Dawson's Creek never disappoints, always cycling back to characters trying to salvage friendships despite all the awkward baggage that you can't forget, no matter how much you want to. It's really the last barrier that Dawson and Joey need to break through. You can understand why Joey would want to remain friends with Dawson, but any rational person would realize that it's an impossible task. It sucks, but you either choose to be with the person you love, or pursue a friendship with someone who is clearly infatuated with you. It's sort of lose-lose for Joey, but it's a decision that she needs to make to protect everybody's sanity. Including ours at home.
The Anti-Prom plays with the same plot devices as last week, but grounds them in a less showy spectacle. You feel for Dawson to an extent, but he needs to stop pushing himself on Joey the way he's been doing lately, particularly when it comes to overly romantic gestures. Years ago they could have gone to the prom as platonic friends, but after all they've experienced since the show began, it's impossible for situations like that to not be a little too intimate. Guy needs to move on. Like yesterday.
Strangely, it's Andie who breaks your heart this week. She's suffered a ton of damage this year as a character, and even if you can't rectify her feelings for Pacey here with her behavior at the start of the season, Meredith Monroe is so great at playing heartbreak that you can't help but feel terribly for her. Even now, Andie is showing maturity. She loves Pacey, but slowly comes around to realizing that she just wants to see him happy, and encourages him to pursue the girl he loves. It's a really gorgeous moment played brilliantly by Monroe and Joshua Jackson. Even though the show has driven Andie and Pacey into the ground by this point, the actors still manage to find new corners to work with.

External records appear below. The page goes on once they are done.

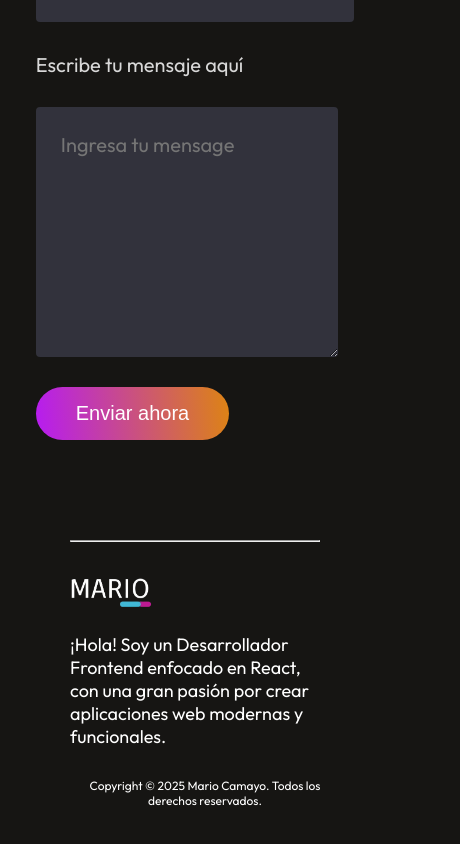
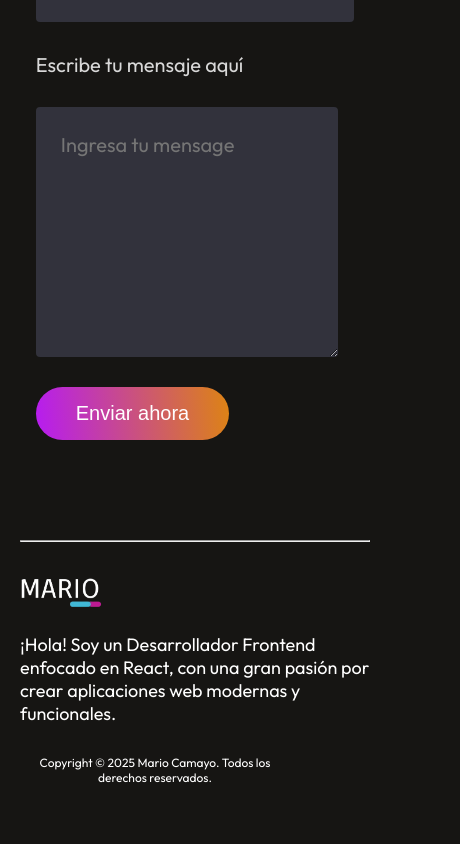
Before and after one commit to MarioCamayo/portfolio, a React (Vite) app: page / in a window 390 px wide. Shown: the part 6769-7613 px from the top of the page, 460 px wide, since content can reach past the window. Built offline with nearby package versions, Linux system fonts and the light colour scheme.

Commit message:
se colocó medidas responsivas de 480px al componente Footer

```diff
--- a/src/components/Footer/footer.css
+++ b/src/components/Footer/footer.css
@@ -150,7 +150,7 @@
     .footer{
       /* flex-direction: row;
       justify-content: space-between; */
-      margin: 50px 70px;
+      margin: 50px 20px;
       /* width: 100%; */
     }
     .footer-bottom{
```
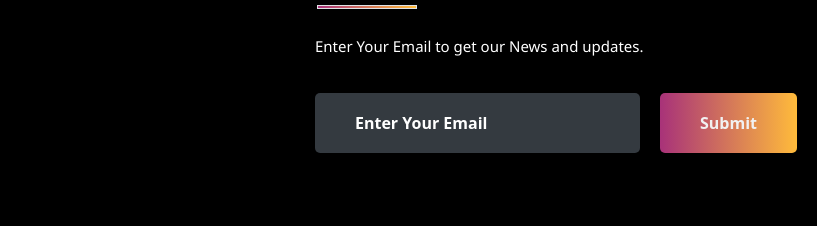
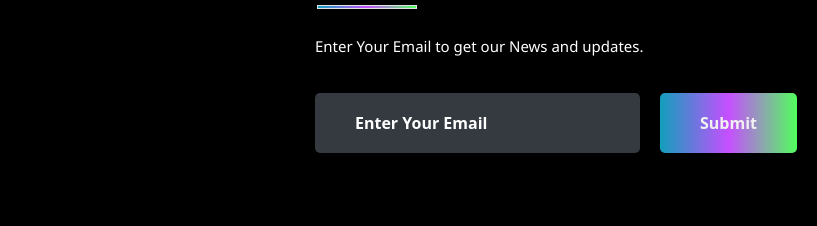
Before and after one commit to bobychaudhary/TechRoad-Full-Stack-Project, a plain HTML site: page index.html in a window 1280 px wide. Shown: the part 4890-5116 px from the top of the page, 463-1280 px from the left. Drawn offline with nearby package versions, Linux system fonts and the light colour scheme.

Commit message:
initial commit

```diff
--- a/css/index.css
+++ b/css/index.css
@@ -498,7 +498,7 @@ footer .right-col h1 {
 footer .border {
   width: 100px;
   height: 4px;
-  background: linear-gradient(to right, #a83279, #ffbb3b);
+  background: linear-gradient(to right,#119fbb,#c64fff,#51fe5d );
   margin: 2px;
 }
 footer .newsletter-form {
@@ -528,7 +528,7 @@ footer .btn {
   padding: 18px 40px;
   font-size: 16px;
   color: #f1f1f1;
-  background: linear-gradient(to right, #a83279, #ffbb3b);
+  background: linear-gradient(to right,#119fbb,#c64fff,#51fe5d );
   border: none;
   font-weight: 700;
   outline: none;
```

Both Jack and Jen are in the middle of these unbalanced relationships, and try as the show might to make Ethan less 'A+ gay' and experienced, there's still this wall between him and Jack. It's not as terrible as Jen's bizarre thing with Henry, but there still isn't a ton of chemistry there. Like I said weeks ago, it feels more like a relationship based on the fact that they're both gay, and not because there's actually anything there. I did notice how prescient the 'gay-bashing prom committee' thing was, and I guess we haven't evolved at all in that regard... which is depressing. But I liked Jack's growth and willingness to stand up for himself.
Finally, Mitch and Gale are getting hitched again. Which is nice. I guess. Meh. This was a strong hour, pushing all the relationships center stage and exposing the areas that really work, and the areas that continue to be a little alienating and strange. But seriously Dawson: get over it, dude. B+
Guest stars Michael Pitt (Henry Parker); Adam Kaufman (Ethan Brody)
Writer Maggie Friedman Director Greg Prange